Singapore acceded to CEDAW in 1995. Countries who are party to CEDAW commit themselves to developing policies and regulatory frameworks that respect and promote the fundamental freedoms and human rights of all women, including taking appropriate measures to suppress the exploitation and trafficking of women. The Singapore government, as a signatory to CEDAW, has to submit a report every four years detailing how it has complied with the provisions of the Convention, which condemns discrimination against women in all its forms. As organizations that advocate for the rights and protection of migrant domestic workers (MDWs), HOME and TWC2 have partnered to submit its own shadow report detailing its concerns on the status of MDWs, a sizeable yet marginalized community of women in Singapore.
Our report focuses largely on employment discrimination, access to justice and the role of recruitment agencies in exploiting them. The exclusion of domestic workers from the Employment Act has meant that basic labour rights which are granted to all employees, such as limits to working hours, public holidays, annual leave and sick leave are denied to them. Even though the government legislated a weekly day off for domestic workers, the majority of women still do not get time off and are pressured into forgoing their rest days in lieu of compensation. This is especially so for those who are still paying off their recruitment fees.
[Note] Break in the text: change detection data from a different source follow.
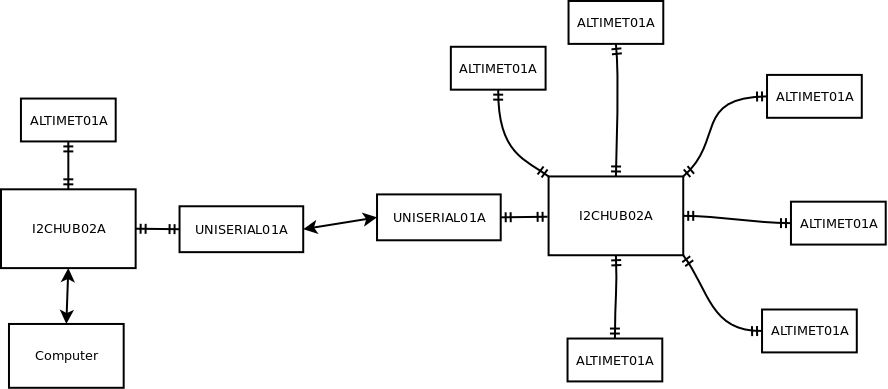
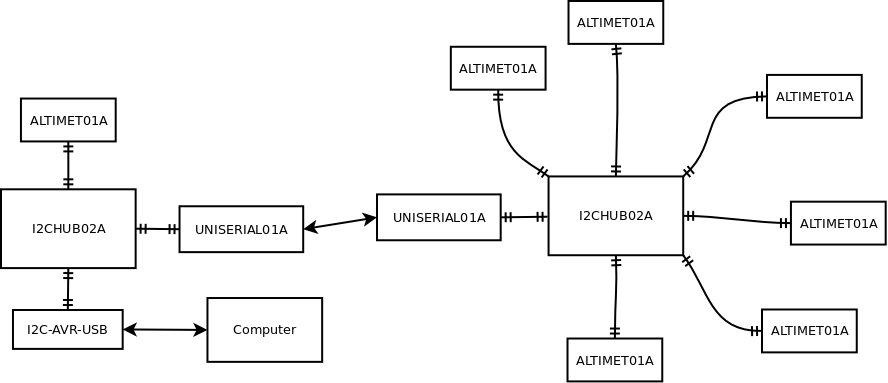
opravy nekterych chyb v nazvech.

diff --git a/Modules/Sensors/ALTIMET01A/DOC/SRC/testing.cs.tex b/Modules/Sensors/ALTIMET01A/DOC/SRC/testing.cs.tex
@@ -36,7 +36,7 @@ Při realizaci projektu ABL01A bylo zjištěno, že snímání tlaku z čidla MP
 
 \section{Popis konstrukce}
 
-Realizace testovacího systému pro čidlo MPL3115A2 využívá modulu I2CHUB02A, který umožňuje testování více čidel najednou. Čidla jsou tak společně umístěna ve vakuovém zvonu s řízeným tlakem a naměřené tlaky jsou společně s teplotami vyčítány I$^2$C sběrnici. Sběrnice I$^2$C byla z řídícího počítače vyvedena přes převodník USB-AVR-i2c. 
+Realizace testovacího systému pro čidlo MPL3115A2 využívá modulu I2CHUB02A, který umožňuje testování více čidel najednou. Čidla jsou tak společně umístěna ve vakuovém zvonu s řízeným tlakem a naměřené tlaky jsou společně s teplotami vyčítány I$^2$C sběrnici. Sběrnice I$^2$C byla z řídícího počítače vyvedena přes převodník i2c-avr-USB \cite{i2c-avr-USB}. 
 Paralelně k hodnotám získaných z modulů ALTIMET je z řídícího počítače ještě vyčítán tlak měřený z referenčního měřícího přístroje DPI 145. 
 
 Měřící přístroj DPI 145 byl do systému zapojen přes rozhraní RS232 za použití převodníku  RS232-USB. Nastavení komunikace je Parity=none, Speed=9600, Handshaking=none. (Způsob nastavení je možné nalézt v návodu k DPI145). 
@@ -112,12 +112,14 @@ Data jsou přijata ve formě stringu. Pro získání numerické proměnné by by
 
 \subsection{Systém sběru dat z tlakových čidel}
 
-Pro testování modulu ALTIMET01A s tlakovým čidlem MPL3115A2 byl vytvořen testovací přípravek využívající I2C a převodník USB-avr-i2c. Měřící systém byl ovládán skriptem napsaným v jazyce Python spouštěném na linuxovém počítači.  
+Pro testování modulu ALTIMET01A s tlakovým čidlem MPL3115A2 byl vytvořen testovací přípravek využívající I2C a převodník i2c-avr-USB. Měřící systém byl ovládán skriptem napsaným v jazyce Python spouštěném na linuxovém počítači.  
 
 \begin{thebibliography}{99}
 \bibitem{MLAB-I2c-modules}{https://github.com/MLAB-project/MLAB-I2c-modules} 
 \href{https://github.com/MLAB-project/MLAB-I2c-modules}{MLAB-I2c-modules}
 \bibitem{data_logger}{svn://svn.mlab.cz/mlab/Modules/Sensors/ALTIMET01A/SW/Python} 
 \href{svn://svn.mlab.cz/mlab/Modules/Sensors/ALTIMET01A/SW/Python}{MLAB-I2c-modules}
+\bibitem{i2c_avr_USB}{http://wiki.mlab.cz/doku.php?id=cs:i2c\_avr\_usb} 
+\href{http://wiki.mlab.cz/doku.php?id=cs:i2c_avr_usb}{i2c-avr-USB}
 \end{thebibliography}
 \end{document}
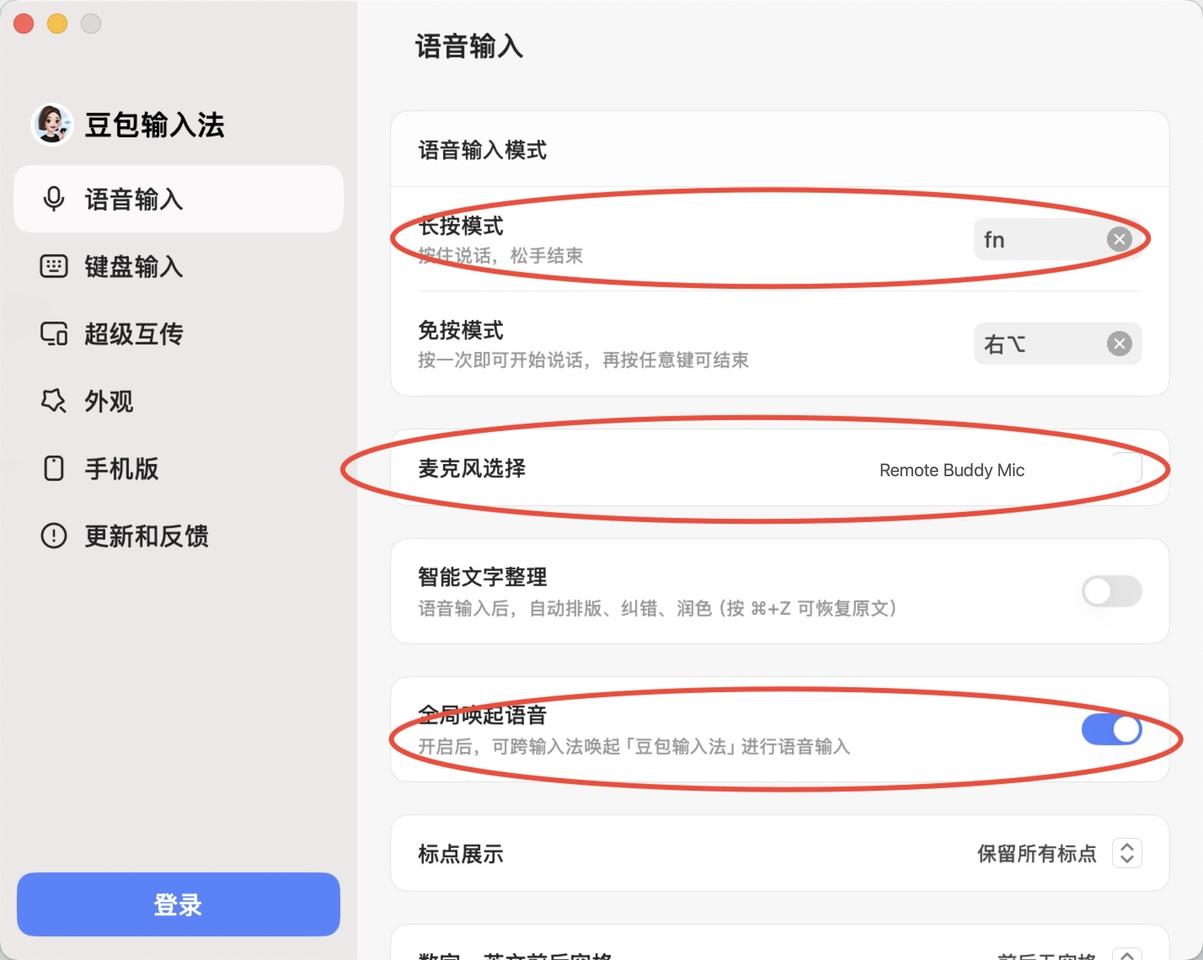
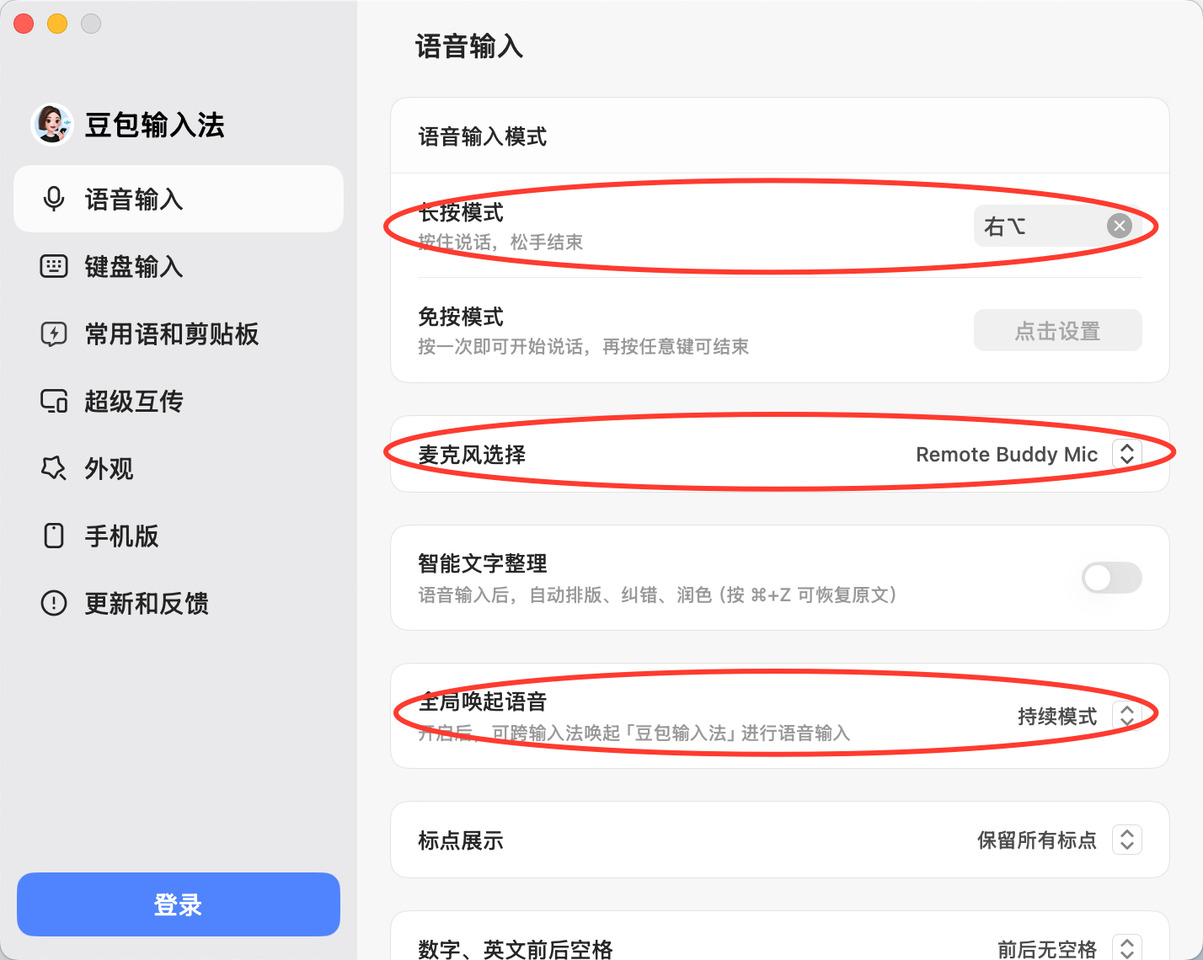
chore(assets): update Doubao and WeType onboarding screenshots (#203)

diff --git a/Tests/RemoteBuddyTests/ProductBoundaryTests.swift b/Tests/RemoteBuddyTests/ProductBoundaryTests.swift
@@ -10,12 +10,14 @@ struct ProductBoundaryTests {
             .deletingLastPathComponent().deletingLastPathComponent().appendingPathComponent("Resources")
         let bundle = try #require(Bundle(path: resources.path))
         let paired = [
-            "doubao-menu", "doubao-settings",
-            "weixin-input-menu", "weixin-input-settings",
             "bageshuo-menu", "bageshuo-settings", "bageshuo-input-microphone",
         ]
-        let microphone = ["doubao-input-microphone", "weixin-input-microphone", "voicebuddy-setting-fn", "voicebuddy-setting-mic"]
-        for name in paired + microphone {
+        let lightOnly = [
+            "doubao-menu", "doubao-settings", "doubao-input-microphone",
+            "weixin-input-menu", "weixin-input-settings", "weixin-input-microphone",
+            "voicebuddy-setting-fn", "voicebuddy-setting-mic",
+        ]
+        for name in paired + lightOnly {
             let url = try #require(RemoteBuddyResourceBundle.onboardingImageURL(named: name, isDark: false, in: bundle))
             #expect(url.lastPathComponent == "\(name)-light.jpg")
             let image = try #require(NSImage(contentsOf: url))

diff --git a/scripts/verify-onboarding-resources.py b/scripts/verify-onboarding-resources.py
@@ -105,7 +105,12 @@ for name in sorted(names):
     files.append(light)
     dark = image_path(name, 'dark')
     # New local captures are light only; the view falls back to that real capture.
-    if dark is not None or name not in {'doubao-input-microphone', 'weixin-input-microphone', 'voicebuddy-setting-fn', 'voicebuddy-setting-mic', 'macos-dictation-enable', 'macos-dictation-shortcut', 'macos-dictation-microphone'}:
+    if dark is not None or name not in {
+        'doubao-menu', 'doubao-settings', 'doubao-input-microphone',
+        'weixin-input-menu', 'weixin-input-settings', 'weixin-input-microphone',
+        'voicebuddy-setting-fn', 'voicebuddy-setting-mic',
+        'macos-dictation-enable', 'macos-dictation-shortcut', 'macos-dictation-microphone',
+    }:
         assert dark is not None, f'Missing dark screenshot: {name}'
         files.append(dark)
 # Product catalog and button-mapping resources are required even while adapters remain planned.
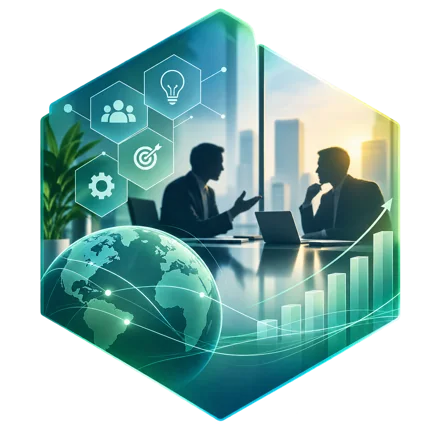
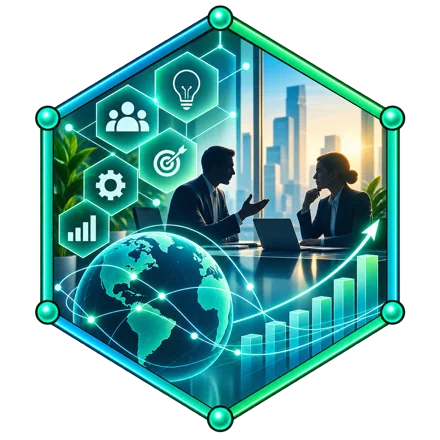
feat(servicios): reequilibra el reposo del panal hacia la ilustración
La ilustración sube del 42 al 68% y el rótulo baja al 74%. Es el reparto
inverso entre los dos estados —en reposo manda la imagen, encendida manda
todo— así que sigue habiendo un protagonista por estado y no dos
disputándose el mismo sitio.

Ese cambio obliga a un tercero: el velo del rótulo ya no puede esperar a
la celda encendida. Con la ilustración al 68% detrás y el texto al 74%
delante, en reposo hace falta la mitad del velo para que el rótulo se
sostenga; antes la imagen estaba tan apagada que no hacía falta ninguno.

Y entra una consultoría nueva: la escena se lee mejor a 205 px y la
composición manda al ojo al centro en vez de dispersarlo.

Claude-Session: https://claude.ai/code/session_01DeHUkcUH98W6zHbzmZ2T3B

diff --git a/src/routes/servicios/+page.svelte b/src/routes/servicios/+page.svelte
@@ -1552,12 +1552,12 @@
 		 * invierte. Ese par de estados es lo que hace legible el panal: antes el
 		 * texto peleaba contra la imagen en los dos, y perdía en los dos.
 		 */
-		opacity: 0.42;
+		opacity: 0.68;
 		transition: opacity 0.45s var(--gl-ease);
 	}
 	.sv-hex:hover .sv-hex-img,
 	.sv-hex:focus-visible .sv-hex-img {
-		opacity: 0.68;
+		opacity: 0.86;
 	}
 	.sv-hex.is-activa .sv-hex-img {
 		opacity: 1;
@@ -1582,7 +1582,7 @@
 			rgba(4, 16, 22, 0.45) 58%,
 			transparent 78%
 		);
-		opacity: 0;
+		opacity: 0.5;
 		pointer-events: none;
 		transition: opacity 0.45s var(--gl-ease);
 	}
@@ -1599,6 +1599,11 @@
 		transition: opacity 0.4s var(--gl-ease);
 	}
 
+	/*
+	 * El rótulo se retira en reposo y solo llega a tinta plena en la celda
+	 * encendida. Es el reparto inverso al de la ilustración, así que en cada
+	 * estado hay un protagonista y no dos disputándose el mismo sitio.
+	 */
 	.sv-hex-rotulo {
 		grid-area: 1 / 1;
 		align-self: center;
@@ -1606,6 +1611,15 @@
 		justify-items: center;
 		gap: 0.35rem;
 		padding-inline: 14%;
+		opacity: 0.74;
+		transition: opacity 0.45s var(--gl-ease);
+	}
+	.sv-hex:hover .sv-hex-rotulo,
+	.sv-hex:focus-visible .sv-hex-rotulo {
+		opacity: 0.9;
+	}
+	.sv-hex.is-activa .sv-hex-rotulo {
+		opacity: 1;
 	}
 
 	/* El ordinal encabeza el rótulo. Es el mismo motivo 01–06 del índice del
@@ -1617,7 +1631,6 @@
 		letter-spacing: 0.18em;
 		color: var(--celda);
 		text-shadow: 0 1px 8px rgba(4, 16, 22, 0.95);
-		transition: opacity 0.4s var(--gl-ease);
 	}
 
 	.sv-hex-label {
Employers also have the ability to restrict the occupational mobility of MDWs within Singapore. Unless the employer is willing to sign a letter of consent to allow the MDW to switch employers, she has little choice but to be repatriated. This causes many workers to endure abusive and exploitative working conditions.
Wage rates are dismally low, particularly for MDWs from countries such as India and Myanmar. At HOME’s helpdesk, the salaries of MDWs range from S$350 (USD 258) at the lower end, to around S$650 (USD 479) per month. With average working hours of 13 hours a day, this would translate to an average wage rate of S$1 (USD 0.75) an hour to S$1.90 (USD 1.40) an hour.
The lack of enforceable minimum wage guidelines leave MDWs vulnerable to long-term economic exploitation, where their wages remain depressed and do not reflect increased costs of living as well as the inflated placement costs incurred in overseas labour migration.
Agents in Singapore continue to charge usurious rates, amounting to as much as 10 months of MDWs’ salary. This traps them in a cycle of debt and makes it difficult for them to leave abusive and exploitative conditions. In the worst-case scenarios, they are victims of human trafficking and forced labour.
Food deprivation, verbal abuse, long working hours and poor living conditions are among some of the top complaints we receive from MDWs. Singapore’s Employment of Foreign Manpower Act is not able to tackle these problems effectively because the regulations are worded in vague and uncertain terms, leading to enforcement that is patchy, erratic and inconsistent.